━━━ LISTED RECORDS ━━━

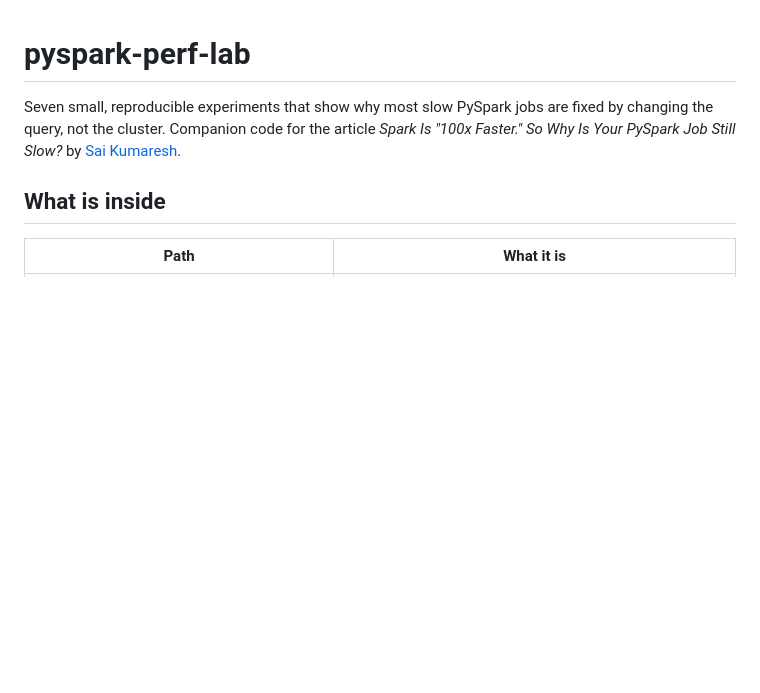
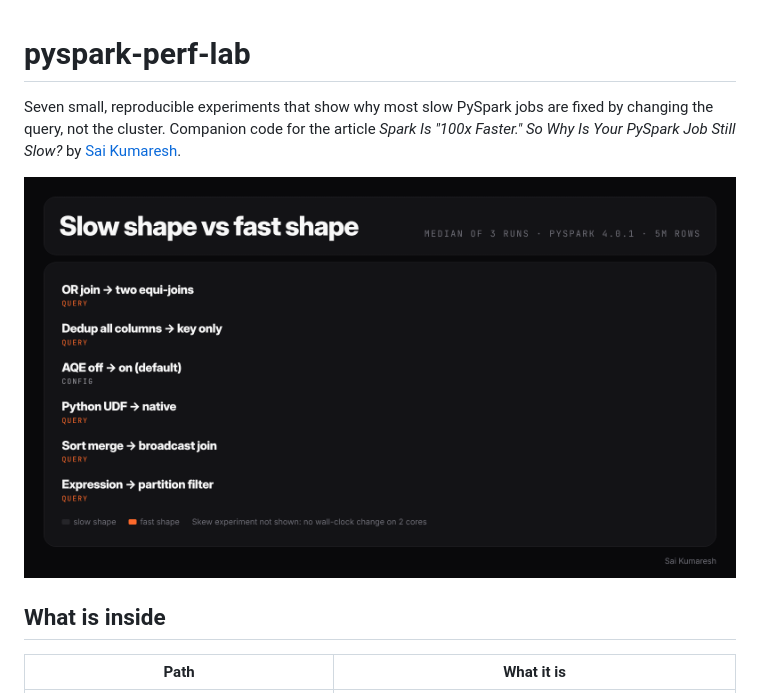
Before and after one commit to saikumaresh/pyspark-perf-lab, a Markdown page: README.md, the part around the change. Rendered like a GitHub page; pictures changed too: docs/img/03-scorecard.gif (added); blank space fills up the shorter version.

Commit message:
Add article images and scorecard to README
Co-Authored-By: Claude Opus 5.5 <noreply@anthropic.com>
Claude-Session: https://claude.ai/code/session_019MJCLJkfUPHWD53w48MpS4

```diff
--- a/README.md
+++ b/README.md
@@ -1,6 +1,8 @@
 # pyspark-perf-lab
 
 Seven small, reproducible experiments that show why most slow PySpark jobs are fixed by changing the query, not the cluster. Companion code for the article *Spark Is "100x Faster." So Why Is Your PySpark Job Still Slow?* by [Sai Kumaresh](https://medium.com/@saikumaresh).
+
+![Slow query shape vs fast query shape, median of 3 runs](docs/img/03-scorecard.gif)
 
 ## What is inside
 
```
Also changed, not shown: docs/img/01-cover-landscape-animated.gif (added), docs/img/01-cover-portrait-animated.gif (added), docs/img/04-plan-cheatsheet.png (added), docs/img/05-spark-ui-map.png (added).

━━━

From the first line to the last, return the records exactly and leave the pictures behind.

**REPLY TO THE TASK**
Before and after one commit to saikumaresh/pyspark-perf-lab, a Markdown page: README.md, the part around the change. Rendered like a GitHub page; pictures changed too: docs/img/03-scorecard.gif (added); blank space fills up the shorter version.

Commit message:
Add article images and scorecard to README
Co-Authored-By: Claude Opus 5.5 <noreply@anthropic.com>
Claude-Session: https://claude.ai/code/session_019MJCLJkfUPHWD53w48MpS4

```diff
--- a/README.md
+++ b/README.md
@@ -1,6 +1,8 @@
 # pyspark-perf-lab
 
 Seven small, reproducible experiments that show why most slow PySpark jobs are fixed by changing the query, not the cluster. Companion code for the article *Spark Is "100x Faster." So Why Is Your PySpark Job Still Slow?* by [Sai Kumaresh](https://medium.com/@saikumaresh).
+
+![Slow query shape vs fast query shape, median of 3 runs](docs/img/03-scorecard.gif)
 
 ## What is inside
 
```
Also changed, not shown: docs/img/01-cover-landscape-animated.gif (added), docs/img/01-cover-portrait-animated.gif (added), docs/img/04-plan-cheatsheet.png (added), docs/img/05-spark-ui-map.png (added).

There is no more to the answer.